22 June 2015
 Categories: Law, Blog


After you pass away, your family will need to go through probate to validate your will. Once everything is verified, your assets can be divided according to your intentions. The benefit of probate is that it will clarify your will to your family, making sure there are not any misunderstandings or arguments about what you desired. Unfortunately, there are some myths about probate that you may have heard and believed yourself.

All Estates Go Through Probate

If you have a will, then probate will be necessary for verification of the will and dividing assets. However, there are alternatives to having a will if you do not want your family to go through probate. One way to do this is through living trusts, which make the assets in the trust no longer individually owned. Assets will be held by the trust, or they will have a beneficiary that you designate. Using a living trust can be much easier than a will, as it makes distributing assets very smooth.

Another exception would be if you do not have any assets that are documented, and you do not have a will. Of course, it will be up to your family to decide what happens with your personal property, but probate will not be necessary.

Going Through Probate Will Lead To Receiving An Inheritance

Many family members expect to receive somewhat of an inheritance by going through probate. This is not always true, especially if the debts that you owe are more than the inheritance you planned on leaving behind.

If you are able to make your family aware that you have too many debts, you can save them the hassle of going through probate. It would not be worth it if you are certain there is no inheritance in the final outcome.

Probate Will Take A Long Time To Go Through

The larger an estate is, the longer probate will take. Court fees, attorney's fees, accounting fees, appraisal fees, and even bond fees will minimize your family's inheritance. You can limit the length of the probate process by reducing the size of your estate prior to your death.

Trusts have already been discussed as one option, but you can also give assets away through custodial accounts or gifts. Each year you are allowed to give up to $14,000 to family members without worrying about the consequences of taxes. Make sure to plan accordingly.

Now that you are aware of a few myths about probate, you can prepare yourself for what your loved ones will have to deal with after you pass away.

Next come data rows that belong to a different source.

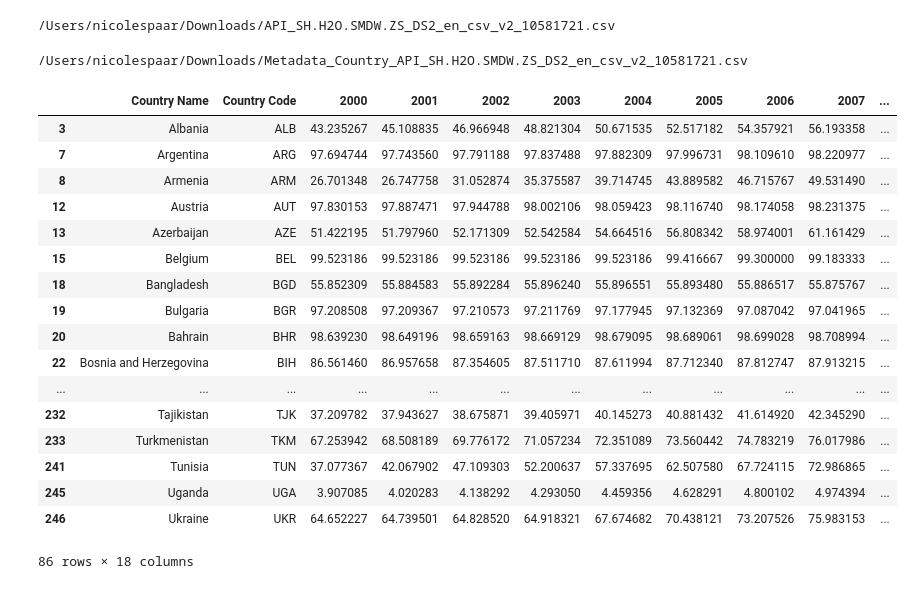
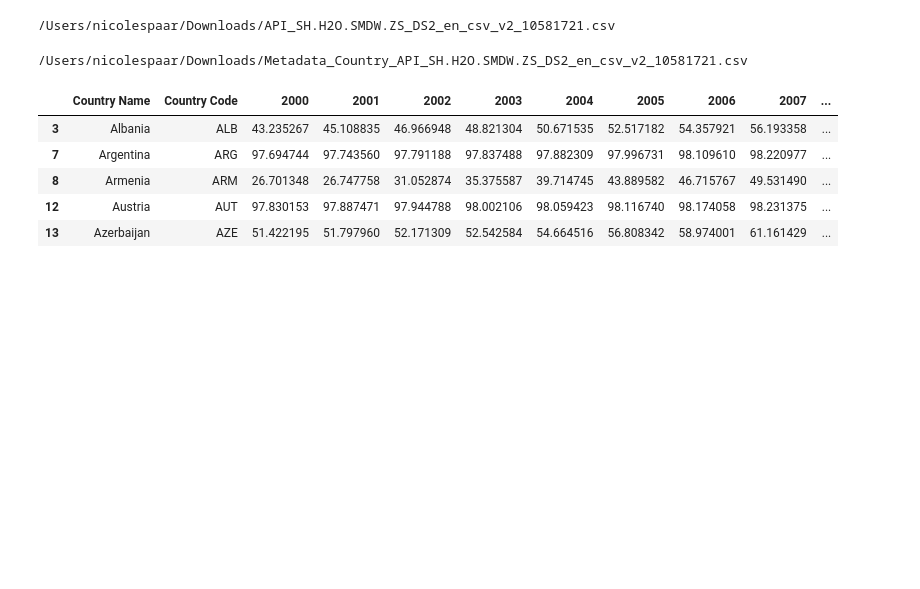
Before and after one commit to ykarki1/water-access, a Jupyter notebook: water_notebook.ipynb, the cells around one changed output. Saved outputs shown, nothing was run; the diff lists cells and outputs as text; code cells hidden in the pictures; blank space fills up the shorter version.

```diff
--- a/water_notebook.ipynb
+++ b/water_notebook.ipynb
@@ -86,31 +86,19 @@ print(csv2)
 # %%
 csv1_DF = pd.read_csv(csv1, header=2)
 csv1_DF_clean = csv1_DF[["Country Name", "Country Code", "2000", "2001", "2002", "2003", "2004", "2005", "2006", "2007", "2008", "2009", "2010", "2011", "2012", "2013", "2014", "2015"]].copy()
 csv1_DF_clean = csv1_DF_clean.dropna(axis=0)
 csv1_DF_clean = csv1_DF_clean.drop([62, 63, 229, 215, 151, 71, 132, 93, 103, 257], axis=0)
 ### output to csv is temporary for group work to continue before sql integration
 csv1_DF_clean.to_csv("%pop_using_safe_water.csv")
 ###
-csv1_DF_clean
+csv1_DF_clean.head()
 # %% [output]
 |  | Country Name | Country Code | 2000 | 2001 | 2002 | 2003 | 2004 | 2005 | 2006 | 2007 | ... |
 | 3 | Albania | ALB | 43.235267 | 45.108835 | 46.966948 | 48.821304 | 50.671535 | 52.517182 | 54.357921 | 56.193358 | ... |
 | 7 | Argentina | ARG | 97.694744 | 97.743560 | 97.791188 | 97.837488 | 97.882309 | 97.996731 | 98.109610 | 98.220977 | ... |
 | 8 | Armenia | ARM | 26.701348 | 26.747758 | 31.052874 | 35.375587 | 39.714745 | 43.889582 | 46.715767 | 49.531490 | ... |
 | 12 | Austria | AUT | 97.830153 | 97.887471 | 97.944788 | 98.002106 | 98.059423 | 98.116740 | 98.174058 | 98.231375 | ... |
 | 13 | Azerbaijan | AZE | 51.422195 | 51.797960 | 52.171309 | 52.542584 | 54.664516 | 56.808342 | 58.974001 | 61.161429 | ... |
-| 15 | Belgium | BEL | 99.523186 | 99.523186 | 99.523186 | 99.523186 | 99.523186 | 99.416667 | 99.300000 | 99.183333 | ... |
-| 18 | Bangladesh | BGD | 55.852309 | 55.884583 | 55.892284 | 55.896240 | 55.896551 | 55.893480 | 55.886517 | 55.875767 | ... |
-| 19 | Bulgaria | BGR | 97.208508 | 97.209367 | 97.210573 | 97.211769 | 97.177945 | 97.132369 | 97.087042 | 97.041965 | ... |
-| 20 | Bahrain | BHR | 98.639230 | 98.649196 | 98.659163 | 98.669129 | 98.679095 | 98.689061 | 98.699028 | 98.708994 | ... |
-| 22 | Bosnia and Herzegovina | BIH | 86.561460 | 86.957658 | 87.354605 | 87.511710 | 87.611994 | 87.712340 | 87.812747 | 87.913215 | ... |
-| ... | ... | ... | ... | ... | ... | ... | ... | ... | ... | ... | ... |
-| 232 | Tajikistan | TJK | 37.209782 | 37.943627 | 38.675871 | 39.405971 | 40.145273 | 40.881432 | 41.614920 | 42.345290 | ... |
-| 233 | Turkmenistan | TKM | 67.253942 | 68.508189 | 69.776172 | 71.057234 | 72.351089 | 73.560442 | 74.783219 | 76.017986 | ... |
-| 241 | Tunisia | TUN | 37.077367 | 42.067902 | 47.109303 | 52.200637 | 57.337695 | 62.507580 | 67.724115 | 72.986865 | ... |
-| 245 | Uganda | UGA | 3.907085 | 4.020283 | 4.138292 | 4.293050 | 4.459356 | 4.628291 | 4.800102 | 4.974394 | ... |
-| 246 | Ukraine | UKR | 64.652227 | 64.739501 | 64.828520 | 64.918321 | 67.674682 | 70.438121 | 73.207526 | 75.983153 | ... |
-86 rows × 18 columns
 # %%
 csv2_DF = pd.read_csv(csv2)
 csv2_DF_clean = csv2_DF.drop(["Unnamed: 5"], axis=1).dropna(axis=0)
```
Also changed, not shown: parts of 7 cells of this notebook.
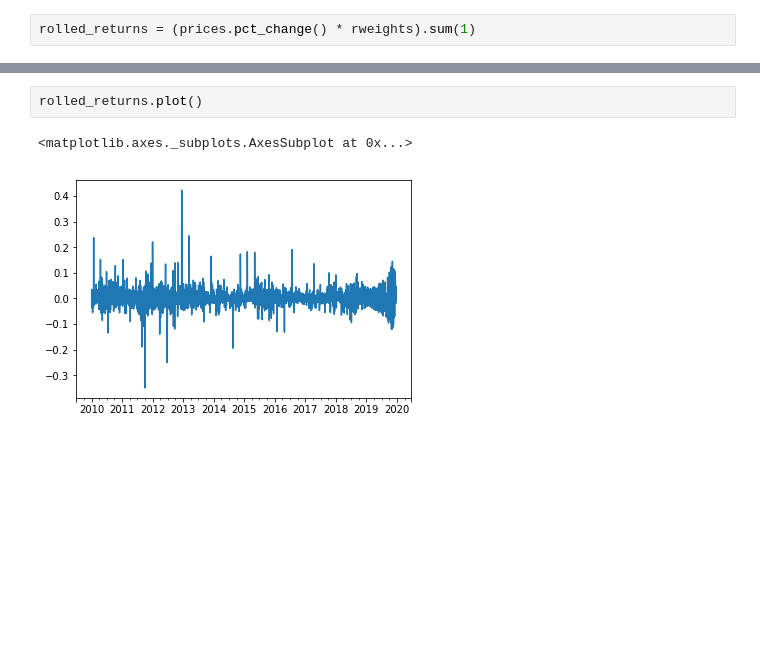
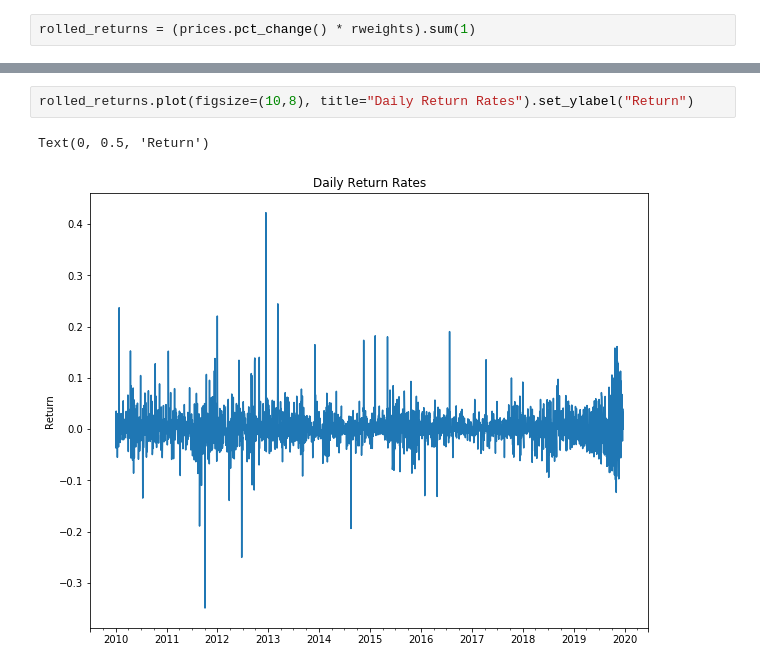
Before and after one commit to CaseyRMartinez/QTW_CaseStudies, a Jupyter notebook: CaseStudy4/CS4_KThomas.ipynb, the cells around one changed output, grey strips where cells are left out. Cells and saved outputs as stored; diff of their text form; blank space fills up the shorter version.

```diff
--- a/CaseStudy4/CS4_KThomas.ipynb
+++ b/CaseStudy4/CS4_KThomas.ipynb
@@ -271,6 +290,6 @@ http://pandas.pydata.org/pandas-docs/stable/indexing.html#ix-indexer-is-deprecat
 Freq: B, dtype: float64
-# %%
-rolled_returns.plot()
-# %% [output]
-<matplotlib.axes._subplots.AxesSubplot at 0x...>
-[figure, removed]
+# %%
+rolled_returns.plot(figsize=(10,8), title="Daily Return Rates").set_ylabel("Return")
+# %% [output]
+Text(0, 0.5, 'Return')
+[figure, added]
```
Also changed, not shown: parts of 11 cells of this notebook.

If you have specific questions about probate or the inheritance process, contact a lawyer with a firm like Gruber & Associates, PC.